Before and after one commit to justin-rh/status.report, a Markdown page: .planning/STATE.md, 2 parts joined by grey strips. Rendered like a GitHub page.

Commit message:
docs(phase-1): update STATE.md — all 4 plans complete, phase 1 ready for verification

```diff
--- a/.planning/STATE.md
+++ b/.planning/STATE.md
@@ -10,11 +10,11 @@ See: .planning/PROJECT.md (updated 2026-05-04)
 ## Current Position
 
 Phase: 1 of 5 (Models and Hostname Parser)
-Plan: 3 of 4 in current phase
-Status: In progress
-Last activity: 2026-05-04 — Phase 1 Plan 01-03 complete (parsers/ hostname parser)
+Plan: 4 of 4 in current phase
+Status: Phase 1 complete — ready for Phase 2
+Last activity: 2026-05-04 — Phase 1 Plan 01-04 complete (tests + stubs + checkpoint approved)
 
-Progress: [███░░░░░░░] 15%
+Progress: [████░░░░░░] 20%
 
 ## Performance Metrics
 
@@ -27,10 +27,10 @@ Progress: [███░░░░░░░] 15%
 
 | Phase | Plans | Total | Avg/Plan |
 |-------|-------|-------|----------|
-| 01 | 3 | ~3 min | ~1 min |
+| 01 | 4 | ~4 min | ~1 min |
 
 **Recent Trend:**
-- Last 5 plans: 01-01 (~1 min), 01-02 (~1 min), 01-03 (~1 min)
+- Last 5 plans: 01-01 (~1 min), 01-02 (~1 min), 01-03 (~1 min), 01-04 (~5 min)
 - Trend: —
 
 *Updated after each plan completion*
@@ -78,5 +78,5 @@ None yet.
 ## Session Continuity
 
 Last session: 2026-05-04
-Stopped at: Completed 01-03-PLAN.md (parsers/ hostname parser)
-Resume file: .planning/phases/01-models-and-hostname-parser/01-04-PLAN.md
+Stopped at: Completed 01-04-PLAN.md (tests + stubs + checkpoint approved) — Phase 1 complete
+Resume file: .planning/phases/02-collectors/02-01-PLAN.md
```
--*--
Required work ->
Each record above needs to be given again exactly as written.

Final answer ->
Before and after one commit to justin-rh/status.report, a Markdown page: .planning/STATE.md, 2 parts joined by grey strips. Rendered like a GitHub page.

Commit message:
docs(phase-1): update STATE.md — all 4 plans complete, phase 1 ready for verification

```diff
--- a/.planning/STATE.md
+++ b/.planning/STATE.md
@@ -10,11 +10,11 @@ See: .planning/PROJECT.md (updated 2026-05-04)
 ## Current Position
 
 Phase: 1 of 5 (Models and Hostname Parser)
-Plan: 3 of 4 in current phase
-Status: In progress
-Last activity: 2026-05-04 — Phase 1 Plan 01-03 complete (parsers/ hostname parser)
+Plan: 4 of 4 in current phase
+Status: Phase 1 complete — ready for Phase 2
+Last activity: 2026-05-04 — Phase 1 Plan 01-04 complete (tests + stubs + checkpoint approved)
 
-Progress: [███░░░░░░░] 15%
+Progress: [████░░░░░░] 20%
 
 ## Performance Metrics
 
@@ -27,10 +27,10 @@ Progress: [███░░░░░░░] 15%
 
 | Phase | Plans | Total | Avg/Plan |
 |-------|-------|-------|----------|
-| 01 | 3 | ~3 min | ~1 min |
+| 01 | 4 | ~4 min | ~1 min |
 
 **Recent Trend:**
-- Last 5 plans: 01-01 (~1 min), 01-02 (~1 min), 01-03 (~1 min)
+- Last 5 plans: 01-01 (~1 min), 01-02 (~1 min), 01-03 (~1 min), 01-04 (~5 min)
 - Trend: —
 
 *Updated after each plan completion*
@@ -78,5 +78,5 @@ None yet.
 ## Session Continuity
 
 Last session: 2026-05-04
-Stopped at: Completed 01-03-PLAN.md (parsers/ hostname parser)
-Resume file: .planning/phases/01-models-and-hostname-parser/01-04-PLAN.md
+Stopped at: Completed 01-04-PLAN.md (tests + stubs + checkpoint approved) — Phase 1 complete
+Resume file: .planning/phases/02-collectors/02-01-PLAN.md
```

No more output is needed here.